Words can be both a release and a trap as the dialogue winds its way across the nation and the world between the poles of good and evil. Words can be strong. They can be cast as weakness by those intent on denying their meaning.
The sheer enormity of the deaths of 50 people by the hand of one is hard to get the head around.
The scale of this event stretches the mind to try and encompass the almost surreal sense of dismay. I find the more I contemplate the why's and what if's, the more they expand to fill the space with sadness.
To find balance, it seems important to hang onto the wise words. These provide a shield against the way words have become weapons to be used to incite xenophobia and bigotry.
Words can cast stereotypes, create labels to stick on those deemed to be "other". Declaring some people to be "other", with words that suggest "they" are not like us - creates a dangerous illusion that the "other" can therefore be treated cruelly because to be "other" means they do not belong.
There are also words than can help us understand how people can do evil things. Read Professor Philip Zimbardo's book called The Lucifer Effect. He writes of research and studies that illustrate the dynamic that enables some to act with extreme cruelty to their fellow human beings.
More importantly, the final chapters provide guidance on how to identify the signs that can alert society to such dangers and ways that we can, collectively and individually, act to disarm the consequences.
In this age of social media this task has become both easier and harder. People can readily condemn or condone with their use of words. The troll turns words against the writer, the social justice warrior can cast light upon words that provoke bigotry and challenge.
This is the dilemma of free speech.

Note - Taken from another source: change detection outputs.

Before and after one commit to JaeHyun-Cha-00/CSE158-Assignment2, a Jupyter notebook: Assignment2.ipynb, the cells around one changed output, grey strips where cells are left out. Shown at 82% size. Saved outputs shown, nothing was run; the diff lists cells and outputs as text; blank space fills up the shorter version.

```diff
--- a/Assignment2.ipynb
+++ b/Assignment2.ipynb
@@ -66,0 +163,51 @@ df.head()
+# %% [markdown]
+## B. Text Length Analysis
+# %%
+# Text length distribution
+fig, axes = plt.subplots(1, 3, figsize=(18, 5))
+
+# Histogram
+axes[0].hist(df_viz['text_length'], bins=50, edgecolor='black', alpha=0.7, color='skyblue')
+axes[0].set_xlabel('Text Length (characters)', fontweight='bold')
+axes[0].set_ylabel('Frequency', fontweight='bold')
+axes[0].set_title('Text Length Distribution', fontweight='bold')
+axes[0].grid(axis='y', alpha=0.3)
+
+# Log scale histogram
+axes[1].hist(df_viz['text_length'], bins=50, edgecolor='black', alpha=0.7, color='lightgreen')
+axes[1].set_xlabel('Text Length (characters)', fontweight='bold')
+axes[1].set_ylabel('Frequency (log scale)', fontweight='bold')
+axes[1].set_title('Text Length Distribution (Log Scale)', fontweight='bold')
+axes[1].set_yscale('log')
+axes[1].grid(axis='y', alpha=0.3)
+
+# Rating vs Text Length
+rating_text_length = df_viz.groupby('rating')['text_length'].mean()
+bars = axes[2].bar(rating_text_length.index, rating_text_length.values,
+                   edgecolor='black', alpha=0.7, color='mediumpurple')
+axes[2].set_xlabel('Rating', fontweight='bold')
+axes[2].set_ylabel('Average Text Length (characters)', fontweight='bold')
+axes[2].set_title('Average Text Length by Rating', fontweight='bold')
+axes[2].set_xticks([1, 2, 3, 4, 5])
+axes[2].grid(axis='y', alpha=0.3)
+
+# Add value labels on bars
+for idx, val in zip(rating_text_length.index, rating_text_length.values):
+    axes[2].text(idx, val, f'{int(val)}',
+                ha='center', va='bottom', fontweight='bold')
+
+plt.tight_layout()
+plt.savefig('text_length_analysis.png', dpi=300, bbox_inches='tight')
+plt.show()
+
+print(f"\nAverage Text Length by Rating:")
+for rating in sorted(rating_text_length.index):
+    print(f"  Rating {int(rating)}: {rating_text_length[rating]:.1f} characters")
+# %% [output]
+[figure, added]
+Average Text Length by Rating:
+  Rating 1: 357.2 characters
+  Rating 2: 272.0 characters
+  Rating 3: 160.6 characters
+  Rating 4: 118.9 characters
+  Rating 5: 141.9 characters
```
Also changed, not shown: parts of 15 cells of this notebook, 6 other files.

Even this concept has been hijacked by extremists who, when challenged, hide behind the guise of defending free speech when their use of words is intended to harm, denigrate, diminish and threaten people's lives.
Words have power. We can use that power to discredit those who would use words to ferment hate by refusing to accept their views. The way to make an extremist know their words have not reached us is to ignore them. Notoriety to nobody. Forgotten not famous.
We also need to remind politicians of all stripes that rhetoric and fear mongering to garner votes will not be tolerated. The desire for power is a shallow conceit that often feeds on fear, stoking prejudice and intolerance in order to create an environment in which politicians can then offer to "save" voters.
So far, our own MPs have not done this over the past week. There are some who have done this in the past and may need reminding that people do have long memories and that attempts to blame various social and economic woes on foreigners have not been forgotten.
We can vaccinate ourselves against extreme views by taking a daily dose of the kindness and caring that gives us the human part of the word humanity.
Terry Sarten (aka Tel) is a writer, musician and social worker. Feedback: email@example.com